Artist or Band name?

True Cuckoo

Genre?

Not Pop

Selfie

Where are you from?

Brought up in Sweden, but moved to Norway in 2005, where I still live.

How did you get into music?

I always loved music. Probably since I could sing a tone. We had an electrical organ with rhythms when I was a kid, and I loved fiddling around with it. From very early on I loved to just make my own melodies. And when videogames came along, I used to pick the melodies from the games, and try playing them on our piano at home, that we got when I was 12. Been singing a lot, at school, in choirs. But my many hours by the piano, my interest in classical composition in my teenage years all had something to do with it. Perhaps the single most important thing was playing in my first band with Jenny Hval over 10 years ago now. That was awesome. We were playing festivals, small paces, big ones. I loved it. After that I knew that this was something that I had to bring back into my life. So I started Cuckoo after that. Jenny even sings on one of my songs from my first album.

Cuckoo 12 at the organ

What still drives you to make music?

I just love to create. Music is different than all other art forms for me. I live inside of music in a different way, than I was living inside of visual arts and animation (that was my profession for most of my grown up life). Music can be totally free of topics, but still be immensely meaningful. Also… sometimes I’d like to think that what drives me is my hunger for listening to new music… Music that I want to hear, but is yet to be discovered. So instead of looking for music, I create it myself.

How do you most often start a new track?
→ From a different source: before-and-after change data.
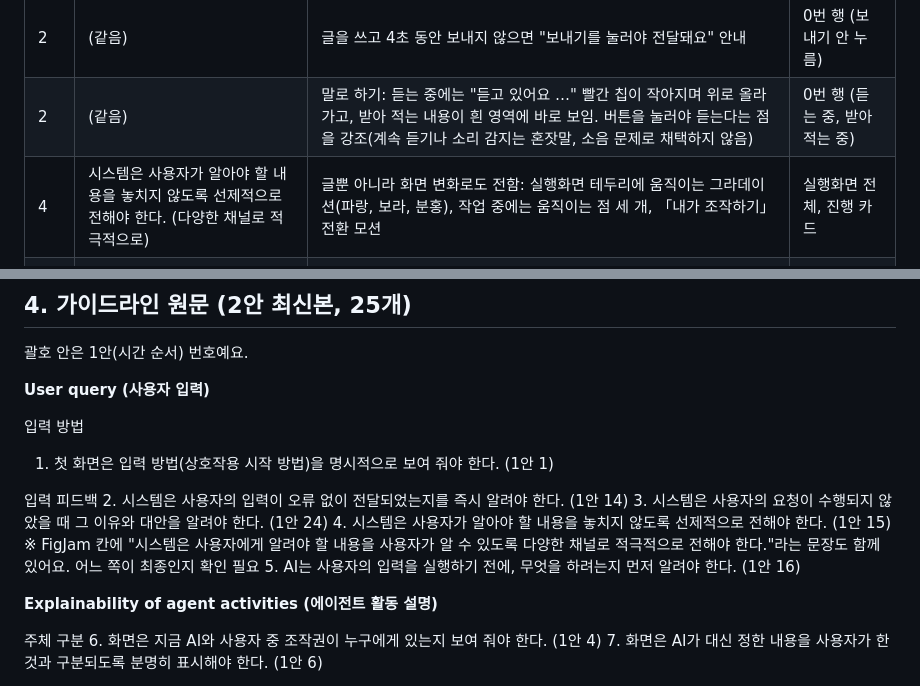
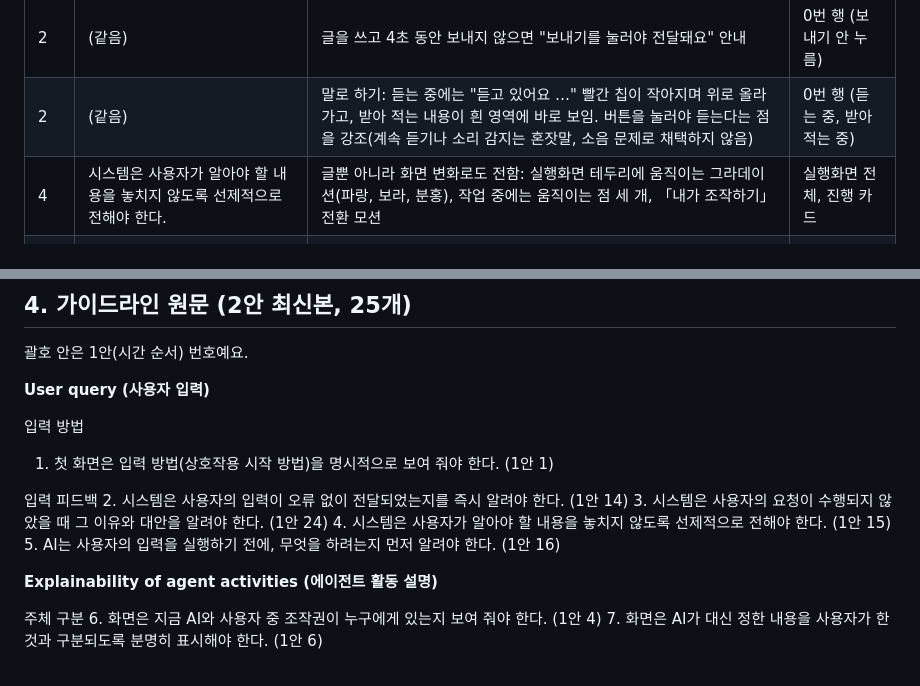
Before and after one commit to sanddeut/test, a Markdown page: v4/guideline-log.md, 2 parts joined by grey strips. GitHub-like rendering.

Commit message:
v4: 가이드라인 4번 최종 문구 반영
Co-Authored-By: Claude Opus 5.5 <noreply@anthropic.com>
Claude-Session: https://claude.ai/code/session_01VZxreSoT9BEBNJTkJHmCTW

```diff
--- a/v4/guideline-log.md
+++ b/v4/guideline-log.md
@@ -14,7 +14,7 @@
 | 2 | 시스템은 사용자의 입력이 오류 없이 전달되었는지를 즉시 알려야 한다. | 전달된 사용자 말풍선 옆에 작은 동그라미 체크(stroke, 차분한 초록) 표시. 카톡 '읽음'처럼 | 0번 행, 위로 스크롤 화면 |
 | 2 | (같음) | 글을 쓰고 4초 동안 보내지 않으면 "보내기를 눌러야 전달돼요" 안내 | 0번 행 (보내기 안 누름) |
 | 2 | (같음) | 말로 하기: 듣는 중에는 "듣고 있어요 …" 빨간 칩이 작아지며 위로 올라가고, 받아 적는 내용이 흰 영역에 바로 보임. 버튼을 눌러야 듣는다는 점을 강조(계속 듣기나 소리 감지는 혼잣말, 소음 문제로 채택하지 않음) | 0번 행 (듣는 중, 받아 적는 중) |
-| 4 | 시스템은 사용자가 알아야 할 내용을 놓치지 않도록 선제적으로 전해야 한다. (다양한 채널로 적극적으로) | 글뿐 아니라 화면 변화로도 전함: 실행화면 테두리에 움직이는 그라데이션(파랑, 보라, 분홍), 작업 중에는 움직이는 점 세 개, 「내가 조작하기」 전환 모션 | 실행화면 전체, 진행 카드 |
+| 4 | 시스템은 사용자가 알아야 할 내용을 놓치지 않도록 선제적으로 전해야 한다. | 글뿐 아니라 화면 변화로도 전함: 실행화면 테두리에 움직이는 그라데이션(파랑, 보라, 분홍), 작업 중에는 움직이는 점 세 개, 「내가 조작하기」 전환 모션 | 실행화면 전체, 진행 카드 |
 | 6, 23 | 6. 조작권이 누구에게 있는지 보여 줘야 한다. 23. 실행 화면이 AI가 지금 내 앱을 대리조작하는 실시간 화면임을 명시적으로 알려야 한다. | AI가 조작할 때: 실행화면 상단 가운데 탭 모양 칩 "AI가 앱 조작 중", 움직이는 테두리, 앱 화면 위 흰색 30% 덮개. 사용자가 조작할 때: 앱 헤더를 연한 붉은색으로, "직접 조작 중" 칩은 흰 바탕에 붉은 글씨 | 실행화면 전체, 내가 조작하기 행 (앱 화면) |
 | 6, 13 | 13. 화면은 사용자가 AI로부터 조작권을 언제든 회수할 수 있음을 드러내야 한다. | 실행화면 오른쪽 아래 빨간 「내가 조작하기」 버튼(손 아이콘, 그림자). 누르면 화면이 전체로 커지고, 흰 배경 로딩 스피너 뒤 바운스하며 앱 화면으로 바뀜(조작권 이동을 화면 변화로 전달) | 내가 조작하기 행 |
 | 8 | 화면은 지금 진행 중인 단계가 무엇인지 분명히 알려야 한다. | 지금 단계가 항상 대화창 맨 위에 오도록 지난 대화를 위로 올림. 지난 대화는 흐리게 하지 않고, 위쪽 가장자리만 그라데이션으로 흐려져 위에 지난 기록이 있음을 알림(스크롤하면 그대로 또렷하게 보임) | 진행 카드 화면들, 위로 스크롤 화면 |
@@ -61,7 +61,7 @@
 입력 피드백
 2. 시스템은 사용자의 입력이 오류 없이 전달되었는지를 즉시 알려야 한다. (1안 14)
 3. 시스템은 사용자의 요청이 수행되지 않았을 때 그 이유와 대안을 알려야 한다. (1안 24)
-4. 시스템은 사용자가 알아야 할 내용을 놓치지 않도록 선제적으로 전해야 한다. (1안 15) ※ FigJam 칸에 "시스템은 사용자에게 알려야 할 내용을 사용자가 알 수 있도록 다양한 채널로 적극적으로 전해야 한다."라는 문장도 함께 있어요. 어느 쪽이 최종인지 확인 필요
+4. 시스템은 사용자가 알아야 할 내용을 놓치지 않도록 선제적으로 전해야 한다. (1안 15)
 5. AI는 사용자의 입력을 실행하기 전에, 무엇을 하려는지 먼저 알려야 한다. (1안 16)
 
 **Explainability of agent activities (에이전트 활동 설명)**
```
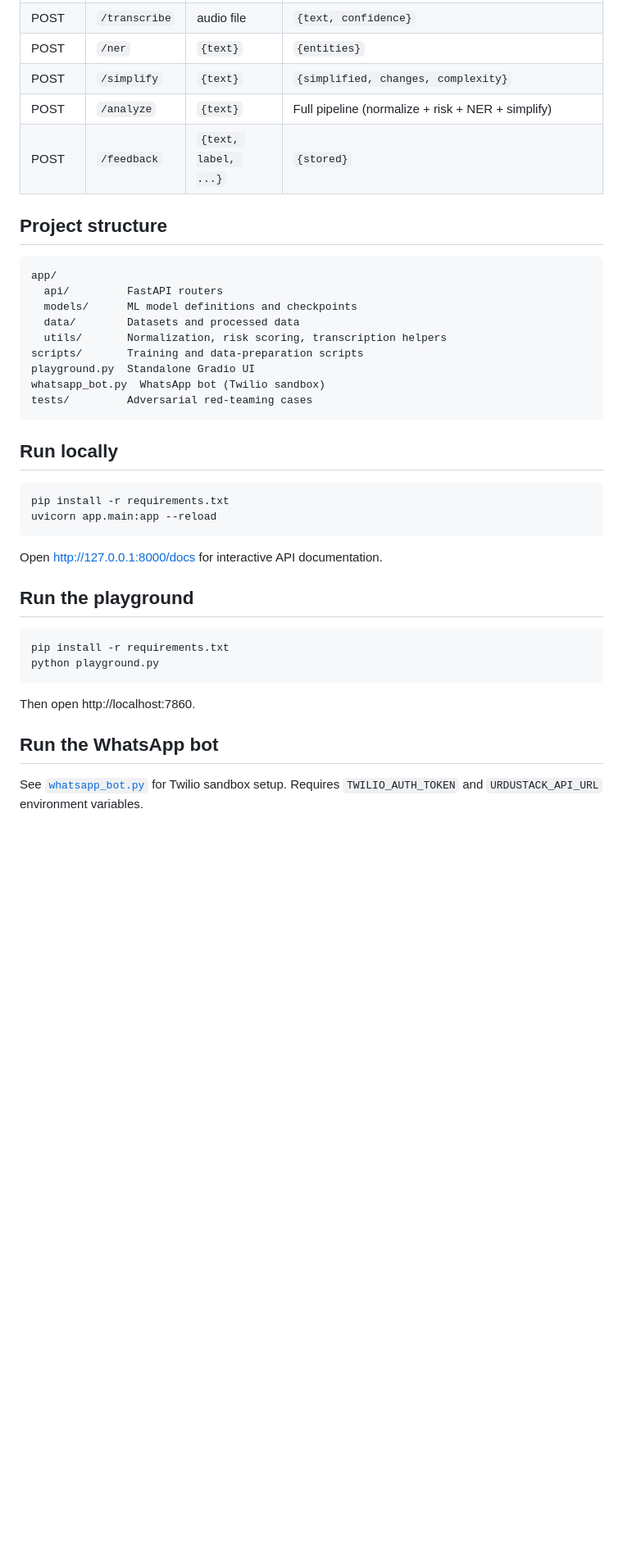
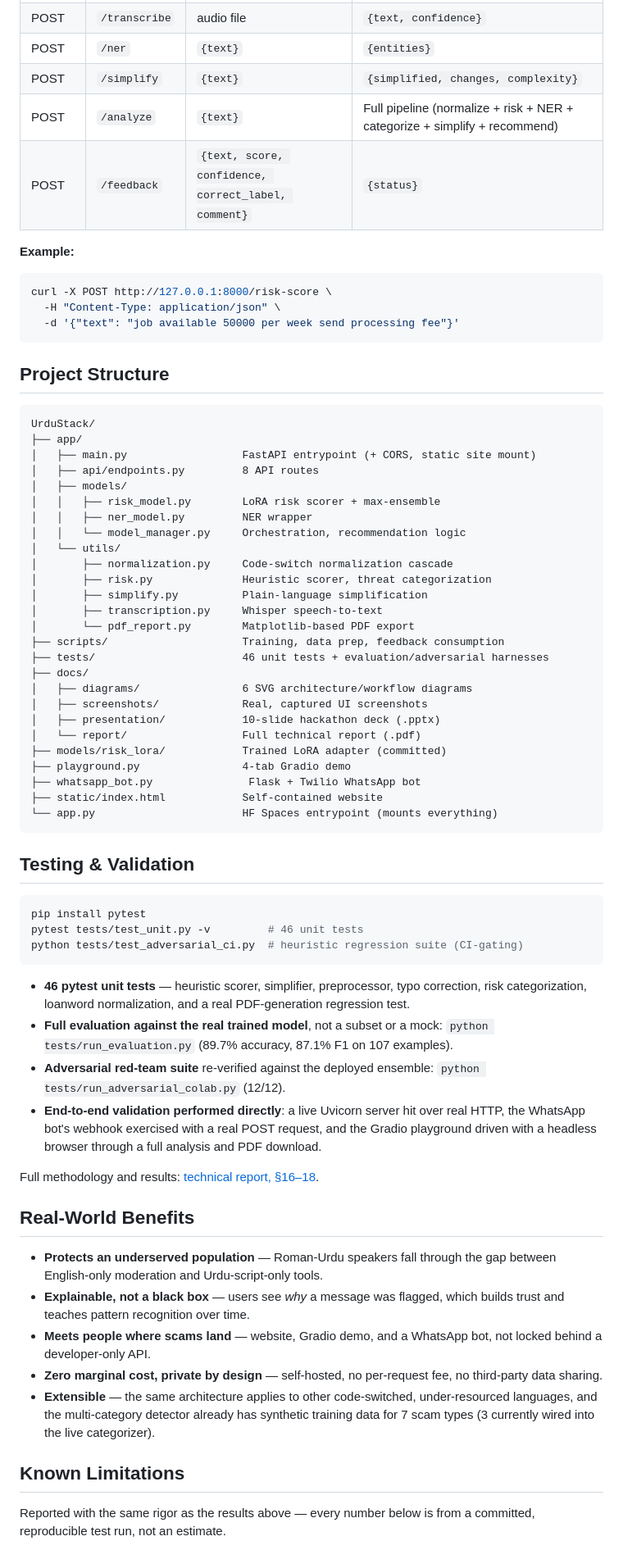
Before and after one commit to munazat/UrduStack, a Markdown page: README.md, the part around one of its changes. Shown at 82% size. Rendered like a GitHub page; blank space fills up the shorter version.

````diff
--- a/README.md
+++ b/README.md
@@ -117,43 +244,84 @@ login, no setup. If it expires, re-run the notebook to get a fresh one.
 | POST | `/transcribe` | audio file | `{text, confidence}` |
 | POST | `/ner` | `{text}` | `{entities}` |
 | POST | `/simplify` | `{text}` | `{simplified, changes, complexity}` |
-| POST | `/analyze` | `{text}` | Full pipeline (normalize + risk + NER + simplify) |
-| POST | `/feedback` | `{text, label, ...}` | `{stored}` |
+| POST | `/analyze` | `{text}` | Full pipeline (normalize + risk + NER + categorize + simplify + recommend) |
+| POST | `/feedback` | `{text, score, confidence, correct_label, comment}` | `{status}` |
 
-## Project structure
+**Example:**
+
+```bash
+curl -X POST http://127.0.0.1:8000/risk-score \
+  -H "Content-Type: application/json" \
+  -d '{"text": "job available 50000 per week send processing fee"}'
+```
+
+## Project Structure
 
 ```
-app/
-  api/         FastAPI routers
-  models/      ML model definitions and checkpoints
-  data/        Datasets and processed data
-  utils/       Normalization, risk scoring, transcription helpers
-scripts/       Training and data-preparation scripts
-playground.py  Standalone Gradio UI
-whatsapp_bot.py  WhatsApp bot (Twilio sandbox)
-tests/         Adversarial red-teaming cases
+UrduStack/
+├── app/
+│   ├── main.py                  FastAPI entrypoint (+ CORS, static site mount)
+│   ├── api/endpoints.py         8 API routes
+│   ├── models/
+│   │   ├── risk_model.py        LoRA risk scorer + max-ensemble
+│   │   ├── ner_model.py         NER wrapper
+│   │   └── model_manager.py     Orchestration, recommendation logic
+│   └── utils/
+│       ├── normalization.py     Code-switch normalization cascade
+│       ├── risk.py              Heuristic scorer, threat categorization
+│       ├── simplify.py          Plain-language simplification
+│       ├── transcription.py     Whisper speech-to-text
+│       └── pdf_report.py        Matplotlib-based PDF export
+├── scripts/                     Training, data prep, feedback consumption
+├── tests/                       46 unit tests + evaluation/adversarial harnesses
+├── docs/
+│   ├── diagrams/                6 SVG architecture/workflow diagrams
+│   ├── screenshots/             Real, captured UI screenshots
+│   ├── presentation/            10-slide hackathon deck (.pptx)
+│   └── report/                  Full technical report (.pdf)
+├── models/risk_lora/            Trained LoRA adapter (committed)
+├── playground.py                4-tab Gradio demo
+├── whatsapp_bot.py               Flask + Twilio WhatsApp bot
+├── static/index.html            Self-contained website
+└── app.py                       HF Spaces entrypoint (mounts everything)
 ```
 
-## Run locally
+## Testing & Validation
 
 ```bash
-pip install -r requirements.txt
-uvicorn app.main:app --reload
+pip install pytest
+pytest tests/test_unit.py -v         # 46 unit tests
+python tests/test_adversarial_ci.py  # heuristic regression suite (CI-gating)
 ```
 
-Open http://127.0.0.1:8000/docs for interactive API documentation.
+- **46 pytest unit tests** — heuristic scorer, simplifier, preprocessor, typo correction, risk
+  categorization, loanword normalization, and a real PDF-generation regression test.
+- **Full evaluation against the real trained model**, not a subset or a mock:
+  `python tests/run_evaluation.py` (89.7% accuracy, 87.1% F1 on 107 examples).
+- **Adversarial red-team suite** re-verified against the deployed ensemble:
+  `python tests/run_adversarial_colab.py` (12/12).
+- **End-to-end validation performed directly**: a live Uvicorn server hit over real HTTP, the
+  WhatsApp bot's webhook exercised with a real POST request, and the Gradio playground driven with a
+  headless browser through a full analysis and PDF download.
 
-## Run the playground
+Full methodology and results: [technical report, §16–18](docs/report/UrduStack_Technical_Report.pdf).
 
-```bash
-pip install -r requirements.txt
-python playground.py
-```
+## Real-World Benefits
 
-Then open http://localhost:7860.
+- **Protects an underserved population** — Roman-Urdu speakers fall through the gap between
+  English-only moderation and Urdu-script-only tools.
+- **Explainable, not a black box** — users see *why* a message was flagged, which builds trust and
+  teaches pattern recognition over time.
+- **Meets people where scams land** — website, Gradio demo, and a WhatsApp bot, not locked behind a
+  developer-only API.
+- **Zero marginal cost, private by design** — self-hosted, no per-request fee, no third-party data
+  sharing.
+- **Extensible** — the same architecture applies to other code-switched, under-resourced languages,
+  and the multi-category detector already has synthetic training data for 7 scam types (3 currently
+  wired into the live categorizer).
 
-## Run the WhatsApp bot
+## Known Limitations
 
-See [`whatsapp_bot.py`](whatsapp_bot.py) for Twilio sandbox setup.
-Requires `TWILIO_AUTH_TOKEN` and `URDUSTACK_API_URL` environment variables.
+Reported with the same rigor as the results above — every number below is from a committed,
+reproducible test run, not an estimate.
 
````
Also changed, not shown: other parts of README.md (+235 -217 lines).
It’s different every time. It depends on the tools that I’m using. But it’s probably mostly either by sequencing on a machine, and making rhythmical, but still tonal patterns… Or by the piano.

How do you know when a track is finished?

When it communicates, it’s good enough.

Show us your current studio

Currently the world is sort of on hold, and I’ve been working a lot form home just to be able to quickly step in when family needs me on short notice. So this is my little table at home.

Cuckoo’s home desk

And this is my main studio. It’s a mess.

Cuckoo Studio

Best creative advice that you’ve ever heard?

When I studying animation at the art university, my animation guest teacher at the time, Piotr Dumala, could tell that I was kinda struggling, and guided me delicately through the creative processes. I remember especially one day when I was struggling to get on with the story that I was developing. He said, in his strong polish accent, “What do you want to see… on the screen?”. So simple. To just eradicate every distraction and take it down the the essentials… Ok, so we’ve just experienced “this”… where do we go from there? What do you want to see, or hear next? I sometimes repeat those words in my head, still today, even if this was 20 years ago or so.

Piotr Dumala by Cuckoo

Promote your latest thing… Go ahead, throw us a link.

I went to New Zealand and Australia and played some gigs with Synthstrom Audible’s Deluge. Towards the mid end of the tour, countries started banning events and locked down due to an ongoing pandemic, so I had to end the tour early. I had some great moments! It was a great tour! Here’s a one-take whole set of me in Brisbane.

[Editor: It’s a pleasure to read about Andreas’ studio and process. I hope you guys found it as fascinating as i did. The man is super chill and yet very productive, just that in itself is an inspiration. If you’ve not seen any of his youtube content. Then go there now. It’s great]